Now, this post is going to be a hard one to write as I have to be honest and admit I know very little about the stock market. News that the markets had taken a tumble last week due to worries about the Chinese economy seems very removed from the chemistry lab but as always chemistry is right there in the middle of the drama. You only have to look at the periodic table to spot some of the key players – enter the precious metals and base metals.
Precious metals, including gold, silver and platinum, are metals that have high economic value whereas base metals such as copper, lead, nickel are more widely available in nature and cheaper. Both appear in the futures market, a financial exchange where people trade contracts for the future supply of commodities. Although gold has been used in coinage from 600 BC, the futures market for metals can be traced back to the late 18th century with copper the first metal to be traded followed by lead and zinc. Last week gold’s value remained steady but copper, one of China’s biggest exports, took a dive. China is the world’s largest consumer of metals and responsible for about 40 per cent of the world’s copper consumption. However, construction and power generation have both been declining and this is said to have caused the instability. It was thought that gold’s market price may have increased as investors turned to a reliable and safe investment. Gold’s primary uses are not industrial but in jewellery and as a form of currency. The prices are not dictated not by the usual forces as there is much more gold being stored than is being mined. It therefore depends if hoarders wish to release their gold onto the market. The markets for the metals can be volatile – an example of this is platinum. It is a precious metal but has an industrial use within catalytic converters. Legislation on car emissions have kept platinum valuable but the industry is looking at palladium which could effect the long term price of platinum.
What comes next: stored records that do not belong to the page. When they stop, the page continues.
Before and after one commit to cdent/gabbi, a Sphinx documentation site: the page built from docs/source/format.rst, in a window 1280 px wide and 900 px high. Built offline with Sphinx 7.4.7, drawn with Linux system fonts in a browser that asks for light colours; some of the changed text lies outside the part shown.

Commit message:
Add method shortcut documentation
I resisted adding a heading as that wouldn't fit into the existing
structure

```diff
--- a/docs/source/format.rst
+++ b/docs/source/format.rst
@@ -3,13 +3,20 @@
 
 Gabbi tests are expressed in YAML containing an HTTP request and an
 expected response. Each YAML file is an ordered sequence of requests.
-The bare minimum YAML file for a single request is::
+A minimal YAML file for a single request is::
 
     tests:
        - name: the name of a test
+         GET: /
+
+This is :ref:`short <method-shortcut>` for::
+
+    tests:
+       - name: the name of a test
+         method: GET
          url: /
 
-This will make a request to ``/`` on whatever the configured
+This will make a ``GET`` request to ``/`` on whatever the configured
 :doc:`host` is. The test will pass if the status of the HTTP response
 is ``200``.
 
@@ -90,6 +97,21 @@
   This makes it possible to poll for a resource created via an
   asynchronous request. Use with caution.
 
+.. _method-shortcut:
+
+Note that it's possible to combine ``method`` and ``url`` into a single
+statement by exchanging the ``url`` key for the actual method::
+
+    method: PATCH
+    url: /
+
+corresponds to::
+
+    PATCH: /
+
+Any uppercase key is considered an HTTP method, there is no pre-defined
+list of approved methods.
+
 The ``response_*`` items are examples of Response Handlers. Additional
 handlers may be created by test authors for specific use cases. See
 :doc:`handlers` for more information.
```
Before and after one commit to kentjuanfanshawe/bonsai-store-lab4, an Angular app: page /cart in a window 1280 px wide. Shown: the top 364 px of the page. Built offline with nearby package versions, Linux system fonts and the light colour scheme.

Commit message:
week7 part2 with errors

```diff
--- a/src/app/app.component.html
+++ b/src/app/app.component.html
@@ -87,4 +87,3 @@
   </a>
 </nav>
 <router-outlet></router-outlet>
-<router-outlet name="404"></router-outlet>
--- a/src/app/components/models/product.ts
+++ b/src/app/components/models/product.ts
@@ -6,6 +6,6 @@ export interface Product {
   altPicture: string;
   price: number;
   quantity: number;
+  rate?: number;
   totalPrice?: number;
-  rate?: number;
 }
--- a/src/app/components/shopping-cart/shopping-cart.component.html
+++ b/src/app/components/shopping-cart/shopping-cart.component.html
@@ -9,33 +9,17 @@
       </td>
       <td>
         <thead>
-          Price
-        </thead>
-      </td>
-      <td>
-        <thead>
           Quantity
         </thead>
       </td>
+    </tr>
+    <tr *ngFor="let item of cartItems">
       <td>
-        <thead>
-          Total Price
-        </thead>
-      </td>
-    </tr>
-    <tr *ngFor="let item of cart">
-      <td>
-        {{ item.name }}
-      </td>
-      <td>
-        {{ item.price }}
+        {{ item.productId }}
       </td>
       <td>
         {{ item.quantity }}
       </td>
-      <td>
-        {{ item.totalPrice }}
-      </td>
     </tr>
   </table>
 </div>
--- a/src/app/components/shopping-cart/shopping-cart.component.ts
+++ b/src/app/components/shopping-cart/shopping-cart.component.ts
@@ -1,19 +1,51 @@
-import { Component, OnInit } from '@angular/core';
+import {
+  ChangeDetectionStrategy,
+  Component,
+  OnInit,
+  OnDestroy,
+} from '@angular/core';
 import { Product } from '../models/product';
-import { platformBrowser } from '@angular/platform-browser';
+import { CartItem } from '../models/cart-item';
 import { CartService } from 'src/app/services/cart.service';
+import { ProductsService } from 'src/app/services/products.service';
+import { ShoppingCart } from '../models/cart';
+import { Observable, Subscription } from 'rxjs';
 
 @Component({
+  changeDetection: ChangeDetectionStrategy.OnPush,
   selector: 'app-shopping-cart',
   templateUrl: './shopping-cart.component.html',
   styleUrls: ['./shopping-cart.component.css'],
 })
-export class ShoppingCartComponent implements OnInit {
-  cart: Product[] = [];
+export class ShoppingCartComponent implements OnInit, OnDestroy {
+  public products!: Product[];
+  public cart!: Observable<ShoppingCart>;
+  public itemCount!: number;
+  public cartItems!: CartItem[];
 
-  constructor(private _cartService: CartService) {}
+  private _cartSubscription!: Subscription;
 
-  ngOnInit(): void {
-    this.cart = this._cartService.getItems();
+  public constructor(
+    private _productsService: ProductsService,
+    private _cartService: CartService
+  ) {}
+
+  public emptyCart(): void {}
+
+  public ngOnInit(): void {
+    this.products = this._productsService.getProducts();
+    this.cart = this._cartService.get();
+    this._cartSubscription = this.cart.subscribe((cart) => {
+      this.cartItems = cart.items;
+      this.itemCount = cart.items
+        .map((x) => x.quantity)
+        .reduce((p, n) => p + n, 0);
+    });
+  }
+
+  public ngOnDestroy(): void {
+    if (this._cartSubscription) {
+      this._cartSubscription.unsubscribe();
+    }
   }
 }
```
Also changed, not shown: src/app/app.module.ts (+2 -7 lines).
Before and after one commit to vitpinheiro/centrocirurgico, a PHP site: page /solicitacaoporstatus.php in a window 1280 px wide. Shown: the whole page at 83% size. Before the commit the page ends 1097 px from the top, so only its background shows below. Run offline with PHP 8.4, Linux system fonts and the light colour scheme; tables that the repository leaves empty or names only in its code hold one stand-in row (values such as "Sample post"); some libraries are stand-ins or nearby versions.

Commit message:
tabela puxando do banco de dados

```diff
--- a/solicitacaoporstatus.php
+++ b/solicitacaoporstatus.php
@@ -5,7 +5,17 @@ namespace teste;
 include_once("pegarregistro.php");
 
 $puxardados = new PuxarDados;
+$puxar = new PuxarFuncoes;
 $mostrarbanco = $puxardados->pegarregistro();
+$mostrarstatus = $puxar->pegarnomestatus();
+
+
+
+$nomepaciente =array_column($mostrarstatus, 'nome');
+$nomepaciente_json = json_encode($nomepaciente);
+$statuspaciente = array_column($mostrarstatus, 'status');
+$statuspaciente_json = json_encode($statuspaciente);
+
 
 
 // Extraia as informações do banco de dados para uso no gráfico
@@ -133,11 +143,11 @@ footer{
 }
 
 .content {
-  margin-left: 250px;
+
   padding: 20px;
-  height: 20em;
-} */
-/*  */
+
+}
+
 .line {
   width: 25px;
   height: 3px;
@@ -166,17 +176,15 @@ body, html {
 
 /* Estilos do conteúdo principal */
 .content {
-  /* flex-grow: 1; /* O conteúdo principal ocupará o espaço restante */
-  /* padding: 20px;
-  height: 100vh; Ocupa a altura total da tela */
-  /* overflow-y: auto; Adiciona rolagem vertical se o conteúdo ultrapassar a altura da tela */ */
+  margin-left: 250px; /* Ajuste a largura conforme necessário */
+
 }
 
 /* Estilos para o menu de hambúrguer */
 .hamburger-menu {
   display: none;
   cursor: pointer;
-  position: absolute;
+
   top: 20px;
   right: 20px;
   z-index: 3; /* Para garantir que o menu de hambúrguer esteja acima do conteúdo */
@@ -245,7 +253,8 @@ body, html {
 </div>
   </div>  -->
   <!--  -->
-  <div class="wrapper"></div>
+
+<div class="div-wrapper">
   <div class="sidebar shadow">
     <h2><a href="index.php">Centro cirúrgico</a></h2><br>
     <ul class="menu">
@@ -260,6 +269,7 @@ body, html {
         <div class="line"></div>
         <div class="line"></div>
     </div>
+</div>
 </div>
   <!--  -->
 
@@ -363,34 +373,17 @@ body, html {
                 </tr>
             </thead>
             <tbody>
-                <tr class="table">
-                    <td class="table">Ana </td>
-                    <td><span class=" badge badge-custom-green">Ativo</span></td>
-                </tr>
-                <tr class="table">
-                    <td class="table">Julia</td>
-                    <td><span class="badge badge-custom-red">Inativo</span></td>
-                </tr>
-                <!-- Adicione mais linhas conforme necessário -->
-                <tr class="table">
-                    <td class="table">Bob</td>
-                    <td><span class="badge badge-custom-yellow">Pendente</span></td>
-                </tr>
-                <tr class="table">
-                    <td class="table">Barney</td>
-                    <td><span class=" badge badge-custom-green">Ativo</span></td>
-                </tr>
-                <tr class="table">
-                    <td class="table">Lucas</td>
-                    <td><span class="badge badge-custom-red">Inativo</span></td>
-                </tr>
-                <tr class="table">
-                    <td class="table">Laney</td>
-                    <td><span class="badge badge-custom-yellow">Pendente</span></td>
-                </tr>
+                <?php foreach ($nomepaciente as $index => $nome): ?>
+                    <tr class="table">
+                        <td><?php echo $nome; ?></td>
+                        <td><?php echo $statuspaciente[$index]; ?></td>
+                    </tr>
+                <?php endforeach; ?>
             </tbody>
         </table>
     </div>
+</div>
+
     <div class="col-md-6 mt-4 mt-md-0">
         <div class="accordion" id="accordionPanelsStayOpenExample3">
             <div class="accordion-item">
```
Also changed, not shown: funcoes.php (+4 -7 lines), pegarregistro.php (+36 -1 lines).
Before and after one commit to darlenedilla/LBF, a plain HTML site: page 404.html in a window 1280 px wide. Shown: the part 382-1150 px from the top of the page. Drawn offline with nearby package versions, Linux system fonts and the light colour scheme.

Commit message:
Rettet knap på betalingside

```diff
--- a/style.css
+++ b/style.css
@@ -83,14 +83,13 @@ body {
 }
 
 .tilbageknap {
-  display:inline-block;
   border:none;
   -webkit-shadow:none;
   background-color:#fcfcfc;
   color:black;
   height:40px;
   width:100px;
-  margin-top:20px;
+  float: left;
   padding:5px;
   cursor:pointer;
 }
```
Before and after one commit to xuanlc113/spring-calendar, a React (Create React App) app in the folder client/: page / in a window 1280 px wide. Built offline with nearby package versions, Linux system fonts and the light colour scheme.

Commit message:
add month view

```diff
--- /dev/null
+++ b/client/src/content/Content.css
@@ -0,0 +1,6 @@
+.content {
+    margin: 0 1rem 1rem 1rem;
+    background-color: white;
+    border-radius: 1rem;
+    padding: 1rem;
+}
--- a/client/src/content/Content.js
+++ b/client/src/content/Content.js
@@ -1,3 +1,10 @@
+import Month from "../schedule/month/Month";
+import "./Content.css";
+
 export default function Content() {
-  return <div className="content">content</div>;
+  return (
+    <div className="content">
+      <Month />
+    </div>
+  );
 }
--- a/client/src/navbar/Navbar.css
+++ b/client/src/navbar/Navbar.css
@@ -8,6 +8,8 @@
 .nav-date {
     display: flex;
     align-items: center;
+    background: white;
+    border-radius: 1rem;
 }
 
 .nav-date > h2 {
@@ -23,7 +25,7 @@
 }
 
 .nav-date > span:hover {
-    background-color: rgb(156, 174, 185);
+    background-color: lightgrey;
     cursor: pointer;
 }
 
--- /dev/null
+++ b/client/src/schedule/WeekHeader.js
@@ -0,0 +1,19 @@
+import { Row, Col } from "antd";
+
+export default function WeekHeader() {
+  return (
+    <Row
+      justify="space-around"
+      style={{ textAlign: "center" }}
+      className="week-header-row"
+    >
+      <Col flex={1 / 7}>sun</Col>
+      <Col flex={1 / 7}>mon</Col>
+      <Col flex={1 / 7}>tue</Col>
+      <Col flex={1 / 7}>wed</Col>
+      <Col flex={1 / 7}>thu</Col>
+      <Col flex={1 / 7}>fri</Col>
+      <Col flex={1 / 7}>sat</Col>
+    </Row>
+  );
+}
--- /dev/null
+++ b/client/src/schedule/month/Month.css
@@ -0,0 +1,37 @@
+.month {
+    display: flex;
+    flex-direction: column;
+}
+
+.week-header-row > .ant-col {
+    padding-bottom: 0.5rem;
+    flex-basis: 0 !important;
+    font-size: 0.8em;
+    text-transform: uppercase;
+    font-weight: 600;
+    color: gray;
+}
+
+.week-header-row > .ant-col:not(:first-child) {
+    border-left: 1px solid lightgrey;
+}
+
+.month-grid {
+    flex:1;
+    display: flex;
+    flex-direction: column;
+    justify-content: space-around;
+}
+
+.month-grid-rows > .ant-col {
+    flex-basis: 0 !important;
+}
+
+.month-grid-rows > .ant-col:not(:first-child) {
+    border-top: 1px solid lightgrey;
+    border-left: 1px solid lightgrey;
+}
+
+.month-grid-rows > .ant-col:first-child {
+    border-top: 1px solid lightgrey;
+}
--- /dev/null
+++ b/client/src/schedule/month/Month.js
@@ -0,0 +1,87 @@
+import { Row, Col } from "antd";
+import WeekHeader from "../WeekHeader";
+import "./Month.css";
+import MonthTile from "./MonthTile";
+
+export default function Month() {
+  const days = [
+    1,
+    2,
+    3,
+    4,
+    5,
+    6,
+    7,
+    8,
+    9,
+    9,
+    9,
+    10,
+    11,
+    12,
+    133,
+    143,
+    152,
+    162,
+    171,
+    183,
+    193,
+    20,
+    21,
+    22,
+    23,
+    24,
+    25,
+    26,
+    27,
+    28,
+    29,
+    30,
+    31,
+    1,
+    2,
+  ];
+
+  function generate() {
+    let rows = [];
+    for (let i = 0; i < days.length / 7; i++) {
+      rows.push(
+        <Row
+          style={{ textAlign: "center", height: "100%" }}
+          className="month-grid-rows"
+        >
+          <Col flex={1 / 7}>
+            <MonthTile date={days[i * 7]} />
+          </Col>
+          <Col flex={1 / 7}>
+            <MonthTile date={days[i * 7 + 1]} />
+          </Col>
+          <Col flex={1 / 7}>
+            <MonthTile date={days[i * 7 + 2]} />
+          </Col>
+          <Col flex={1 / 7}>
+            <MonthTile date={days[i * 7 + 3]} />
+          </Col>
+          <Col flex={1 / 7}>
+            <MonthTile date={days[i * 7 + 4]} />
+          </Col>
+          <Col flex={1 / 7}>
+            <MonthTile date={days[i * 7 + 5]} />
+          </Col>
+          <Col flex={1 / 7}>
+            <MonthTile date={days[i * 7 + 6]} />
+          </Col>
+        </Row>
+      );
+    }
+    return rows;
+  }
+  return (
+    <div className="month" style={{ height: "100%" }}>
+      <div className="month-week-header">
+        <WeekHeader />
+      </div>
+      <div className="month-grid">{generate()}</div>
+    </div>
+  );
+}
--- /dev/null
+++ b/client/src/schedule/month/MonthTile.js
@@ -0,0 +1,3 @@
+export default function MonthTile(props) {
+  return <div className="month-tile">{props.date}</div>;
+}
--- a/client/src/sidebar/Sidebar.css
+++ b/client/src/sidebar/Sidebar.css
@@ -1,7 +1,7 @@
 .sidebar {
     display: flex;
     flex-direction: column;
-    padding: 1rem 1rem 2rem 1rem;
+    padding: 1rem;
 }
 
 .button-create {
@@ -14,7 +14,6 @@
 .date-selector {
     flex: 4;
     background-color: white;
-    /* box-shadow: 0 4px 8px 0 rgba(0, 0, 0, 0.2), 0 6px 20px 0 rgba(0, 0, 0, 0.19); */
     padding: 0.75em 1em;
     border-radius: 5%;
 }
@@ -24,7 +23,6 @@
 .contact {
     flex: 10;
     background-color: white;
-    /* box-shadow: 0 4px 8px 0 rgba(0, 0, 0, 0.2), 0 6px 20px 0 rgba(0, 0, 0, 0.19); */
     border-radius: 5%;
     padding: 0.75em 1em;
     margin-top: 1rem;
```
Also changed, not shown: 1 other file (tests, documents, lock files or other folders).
The good news is after the six year slump in copper prices the market surged last Friday. But this looks short lived as analysts suspect that the outlook for copper prices remains poor as supply from the world’s mines is expected to run ahead of global demand in 2015. Now I’m not sure if it’s an urban myth but the story doing the rounds when I was at university was that a chemistry student took their student loan, had a good study of the stock markets, did their research and made themselves a tidy profit. Who said chemistry wouldn’t make you a billionaire – Russia’s richest man is Vladimir Potanin with an estimated fortune of $15.4 billion. He is the owner of the nickel and palladium mining company Norilsk Nickel. Might be time to invest a little more time studying the periodic table !